Emilie Ritter Saunders was StateImpact Idaho's multimedia reporter until the project merged with the Boise State Public Radio site in July 2013. She previously worked as the Capitol Bureau Chief for Montana Public Radio and was a Senior Fellow with NPR's Economic Training Project from 2009 until 2010. She graduated from the University of Montana School of Journalism in 2007.
The number of Idahoans who don’t have enough work declined between 2011 and 2012, but the state’s underemployment rate is still well above pre-recession levels.
The Idaho Department of Labor writes in its latest newsletter the 2012 underemployment rate was 16.9 percent. That means nearly 17 percent of Idaho’s workforce had part-time or temporary jobs when they wanted full-time work. That measure also includes people with associate’s degrees or higher, who are registered with an unemployment office and are searching for a different job.
Idaho’s underemployment rate in 2007, the year before the recession, was 10.9 percent. As this chart from the Idaho Department of Labor shows, as the economy worsened, those rates increased.
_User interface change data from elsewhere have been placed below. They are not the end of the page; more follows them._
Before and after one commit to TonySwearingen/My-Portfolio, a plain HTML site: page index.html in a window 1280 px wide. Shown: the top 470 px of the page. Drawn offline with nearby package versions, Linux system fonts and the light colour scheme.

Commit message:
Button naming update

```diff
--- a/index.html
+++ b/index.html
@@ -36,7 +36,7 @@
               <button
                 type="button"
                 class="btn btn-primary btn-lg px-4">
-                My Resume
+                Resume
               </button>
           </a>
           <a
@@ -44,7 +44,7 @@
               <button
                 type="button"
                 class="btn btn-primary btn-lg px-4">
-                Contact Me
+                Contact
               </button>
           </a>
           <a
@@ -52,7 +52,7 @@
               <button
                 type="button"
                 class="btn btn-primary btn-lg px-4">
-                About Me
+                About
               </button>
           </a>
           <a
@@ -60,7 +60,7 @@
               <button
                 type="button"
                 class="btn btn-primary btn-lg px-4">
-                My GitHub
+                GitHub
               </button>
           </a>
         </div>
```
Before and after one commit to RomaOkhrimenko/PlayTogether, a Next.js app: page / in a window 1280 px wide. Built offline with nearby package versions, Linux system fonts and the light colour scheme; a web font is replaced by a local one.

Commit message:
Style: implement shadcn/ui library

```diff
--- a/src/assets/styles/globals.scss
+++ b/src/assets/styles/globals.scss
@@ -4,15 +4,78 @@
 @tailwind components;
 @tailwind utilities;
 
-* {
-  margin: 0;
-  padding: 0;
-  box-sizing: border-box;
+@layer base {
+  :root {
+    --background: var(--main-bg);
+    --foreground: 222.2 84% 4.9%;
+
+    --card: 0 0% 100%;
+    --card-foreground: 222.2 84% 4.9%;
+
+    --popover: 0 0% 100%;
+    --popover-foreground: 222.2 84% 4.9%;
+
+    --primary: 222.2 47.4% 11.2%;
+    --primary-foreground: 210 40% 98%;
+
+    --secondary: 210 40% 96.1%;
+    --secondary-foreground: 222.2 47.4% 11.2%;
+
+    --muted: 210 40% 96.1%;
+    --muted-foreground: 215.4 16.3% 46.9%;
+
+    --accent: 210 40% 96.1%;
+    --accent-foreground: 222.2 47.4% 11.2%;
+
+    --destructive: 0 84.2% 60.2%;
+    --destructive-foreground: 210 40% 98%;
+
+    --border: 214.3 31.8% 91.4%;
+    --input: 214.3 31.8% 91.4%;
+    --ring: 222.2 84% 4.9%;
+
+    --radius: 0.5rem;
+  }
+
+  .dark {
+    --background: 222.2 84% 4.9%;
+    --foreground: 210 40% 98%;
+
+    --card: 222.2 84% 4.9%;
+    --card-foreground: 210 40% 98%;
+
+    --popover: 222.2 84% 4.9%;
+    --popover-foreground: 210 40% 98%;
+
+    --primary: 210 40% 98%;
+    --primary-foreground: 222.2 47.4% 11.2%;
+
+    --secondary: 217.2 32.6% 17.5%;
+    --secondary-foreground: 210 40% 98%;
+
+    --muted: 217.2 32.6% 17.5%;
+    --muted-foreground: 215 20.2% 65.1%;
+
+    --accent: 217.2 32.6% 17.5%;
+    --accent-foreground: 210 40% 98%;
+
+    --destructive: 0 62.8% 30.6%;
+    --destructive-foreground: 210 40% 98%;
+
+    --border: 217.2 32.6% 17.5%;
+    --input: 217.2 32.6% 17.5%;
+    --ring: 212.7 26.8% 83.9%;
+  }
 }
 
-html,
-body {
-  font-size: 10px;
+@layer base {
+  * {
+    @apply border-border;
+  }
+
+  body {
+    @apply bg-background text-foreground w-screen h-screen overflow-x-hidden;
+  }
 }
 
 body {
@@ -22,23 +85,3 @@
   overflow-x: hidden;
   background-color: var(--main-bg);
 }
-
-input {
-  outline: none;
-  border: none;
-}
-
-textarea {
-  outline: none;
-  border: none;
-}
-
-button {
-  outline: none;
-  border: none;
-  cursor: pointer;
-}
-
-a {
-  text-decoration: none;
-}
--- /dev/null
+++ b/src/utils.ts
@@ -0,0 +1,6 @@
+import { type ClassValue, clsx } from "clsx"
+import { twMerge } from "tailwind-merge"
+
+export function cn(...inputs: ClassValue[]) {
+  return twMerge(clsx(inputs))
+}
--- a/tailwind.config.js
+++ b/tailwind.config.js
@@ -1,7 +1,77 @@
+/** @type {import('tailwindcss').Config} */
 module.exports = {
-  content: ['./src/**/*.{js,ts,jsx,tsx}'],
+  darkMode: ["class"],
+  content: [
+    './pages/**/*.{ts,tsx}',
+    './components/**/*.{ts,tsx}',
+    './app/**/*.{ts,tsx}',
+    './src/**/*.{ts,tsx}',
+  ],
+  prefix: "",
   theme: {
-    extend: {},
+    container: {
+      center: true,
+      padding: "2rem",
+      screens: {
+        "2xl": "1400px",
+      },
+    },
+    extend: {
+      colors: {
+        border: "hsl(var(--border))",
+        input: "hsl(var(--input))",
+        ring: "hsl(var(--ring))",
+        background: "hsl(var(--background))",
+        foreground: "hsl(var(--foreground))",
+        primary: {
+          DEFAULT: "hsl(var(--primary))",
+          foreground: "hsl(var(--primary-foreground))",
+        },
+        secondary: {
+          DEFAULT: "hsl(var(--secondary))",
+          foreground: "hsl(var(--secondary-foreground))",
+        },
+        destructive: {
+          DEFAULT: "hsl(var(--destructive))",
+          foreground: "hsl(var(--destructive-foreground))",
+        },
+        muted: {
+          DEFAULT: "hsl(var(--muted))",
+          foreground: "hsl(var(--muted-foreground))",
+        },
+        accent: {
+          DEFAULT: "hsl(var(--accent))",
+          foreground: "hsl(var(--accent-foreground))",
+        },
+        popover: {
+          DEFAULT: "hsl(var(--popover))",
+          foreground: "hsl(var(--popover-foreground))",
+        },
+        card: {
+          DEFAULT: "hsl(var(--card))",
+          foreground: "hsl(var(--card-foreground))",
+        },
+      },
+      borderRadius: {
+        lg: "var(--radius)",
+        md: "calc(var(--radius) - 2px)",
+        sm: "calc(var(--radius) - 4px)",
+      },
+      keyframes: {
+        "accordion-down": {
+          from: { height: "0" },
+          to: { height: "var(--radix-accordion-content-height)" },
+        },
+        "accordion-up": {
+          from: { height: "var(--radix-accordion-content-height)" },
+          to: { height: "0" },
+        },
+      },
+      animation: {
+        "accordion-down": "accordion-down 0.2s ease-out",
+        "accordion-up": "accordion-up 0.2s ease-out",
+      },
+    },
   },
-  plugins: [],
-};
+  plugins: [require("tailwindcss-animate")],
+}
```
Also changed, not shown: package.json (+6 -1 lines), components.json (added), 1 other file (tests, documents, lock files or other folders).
Members of the Joint Finance Appropriations Committee, or JFAC, will spend three days at north Idaho businesses, landmarks, and schools.
Legislative budget and policy analyst Keith Bybee says it’s a chance for lawmakers to see how budget policies and decisions are working, instead of just hearing about it when they’re in a committee room at the Capitol in Boise.
Bybee says it’s important for lawmakers to understand how staffers like him spend the legislative off-season. “We spend a lot of time writing reports and making sure they [legislators] have the best information possible,” says Bybee. Continue Reading →
Wells Fargo representative Josh Plummer talked to dozens of would-be call center workers at a recent job fair in Boise.
Idaho is one of the best states to be without a job. That’s according to government data analyzed by Bloomberg.
The online business news site says it considered average unemployment insurance benefits as a percentage of average per capita income, the jobless rate, wealth disparity, and the ratio of households earning at least $200,000 to those earning less than $10,000 annually. Continue Reading →
As Stateline reports, in states that expand the program, adults at 138 percent of the federal poverty line (that’s earning $15,415 annually) will be eligible for health care in January through Medicaid. But not in Idaho. Continue Reading →
The Department reports 18 groups applied for the grant funding. Seven will receive the awards totaling $844,093. An additional $105,907 will go to the Idaho Commerce Business and Jobs Development fund.
Idaho is one of 24 states on track to reject expanded Medicaid coverage for more low-income Idahoans. A recent article by the Los Angeles Times finds states without plans to expand Medicaid have higher rates of colon cancer and breast cancer deaths, and higher rates of gum disease.
The article says the health gap will continue to widen between the states with more Medicaid availability and those without.
Today, for example, about 94% of adults under 65 in Massachusetts have health coverage, the highest rate in the nation. The state guarantees coverage through Medicaid or commercial insurance under a plan developed in 2006 by then-Gov. Mitt Romney, a Republican, and Democratic state lawmakers. By contrast, only 68% of working-age Texans are insured, the lowest rate. Continue Reading →
The same data from the Bureau of Labor Statistics also show Idaho has more minimum-wage earners, in raw numbers, than 18 other states. Many of those states have fewer people living in them, but six of the states have larger populations.
Connecticut, Nevada, New Mexico, Oregon, Washington, and West Virginia all have more people than Idaho, but fewer people making minimum wage or less.